Each year, European governments spend €1.8 trillion buying goods and services. Imagine what the world would look like if all these goods and services were produced and used, at low—or zero—greenhouse gas emission levels?
Governments can play a decisive role in this through their spending. They can influence companies’ supply chains, set sustainability standards and encourage heavy industry to cut emissions.
But although green public procurement is an effective way to fight climate change and is often talked about as a key solution, it is not standard practice in many EU countries. Our new partner The Dutch Foundation for Climate friendly Procurement and Business (SKAO) can change this.
CO2 Performance Ladder
SKAO has developed the CO2 Performance Ladder to help governments reduce their greenhouse gas emissions, and those of companies and their supply chains, when they buy goods and services.

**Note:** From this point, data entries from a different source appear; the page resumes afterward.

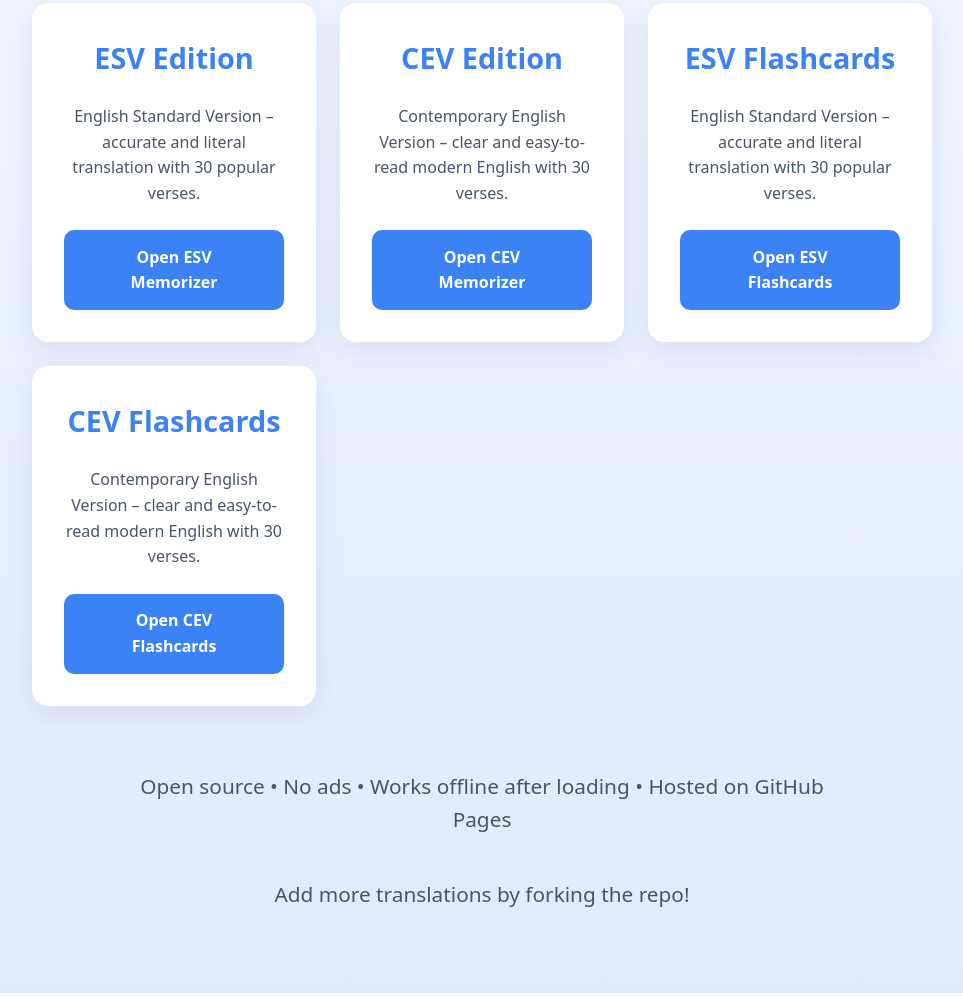
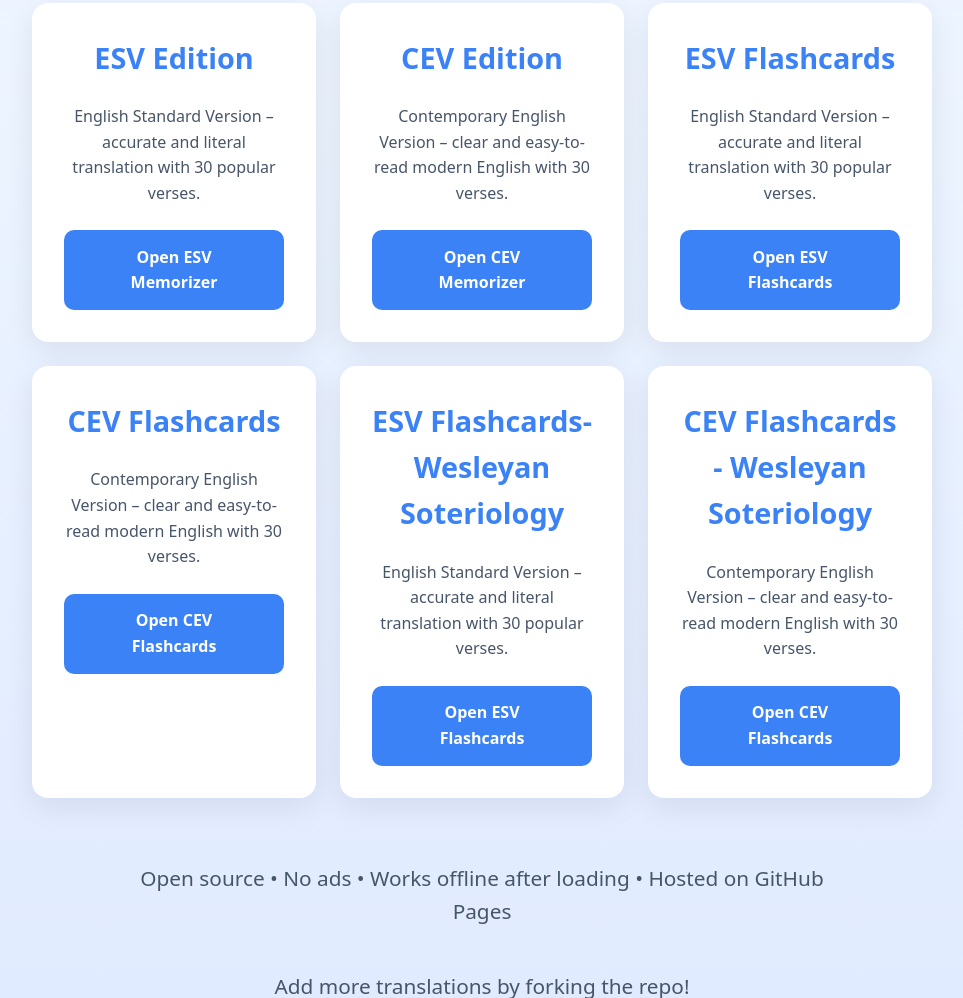
Before and after one commit to samg1010/bible-memorizer, a plain HTML site: page index.html in a window 1280 px wide. Shown: the part 246-1244 px from the top of the page, without its empty margins (158-1121 px from the left). Drawn offline with Linux system fonts and the light colour scheme.

Commit message:
Add Wesleyan Soteriology Flashcards for ESV and CEV
Added new ESV and CEV Flashcards for Wesleyan Soteriology.

```diff
--- a/index.html
+++ b/index.html
@@ -110,6 +110,16 @@
         <p>Contemporary English Version – clear and easy-to-read modern English with 30 verses.</p>
         <a href="CEV-flashcards.html" class="button">Open CEV Flashcards</a>
       </div>
+      <div class="tool-card">
+        <h2>ESV Flashcards- Wesleyan Soteriology</h2>
+        <p>English Standard Version – accurate and literal translation with 30 popular verses.</p>
+        <a href="ESV-flashcards-soter.html" class="button">Open ESV Flashcards</a>
+      </div>
+      <div class="tool-card">
+        <h2>CEV Flashcards - Wesleyan Soteriology</h2>
+        <p>Contemporary English Version – clear and easy-to-read modern English with 30 verses.</p>
+        <a href="CEV-flashcards-soter.html" class="button">Open CEV Flashcards</a>
+      </div>
     </div>
 
     <footer>
```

The CO2 Performance Ladder is a practical and powerful tool. It uses the power of green procurement to reduce carbon emissions of governments, companies, supply chains and heavy industries. It does this by giving companies a financial advantage in tendering processes if they commit to reducing emissions.
The greater the company’s level of green ambition, the greater the advantage they receive.
For the last 10 years, the CO2 Performance Ladder has been responsible for a significant reduction of greenhouse gas emissions by companies and governments in the Netherlands and a promising pilot in Belgium is running. SKAO and partner International Institute for Sustainable Development (IISD) will now perform a feasibility study to identify other European countries where the likelihood of successfully rolling out this Dutch best practice is highest. You can find more in this helpful video.
“We’re happy to support SKAO’s CO2 Performance Ladder,” says Edgar van de Brug, Programme Manager Climate Action, from the IKEA Foundation. “Buying goods and services from companies that meet strict emissions standards will help governments move closer to their Paris Agreement targets.
“It’s a way for governments to use their spending power to bring about a green revolution in companies and their supply chains and the products they produce.”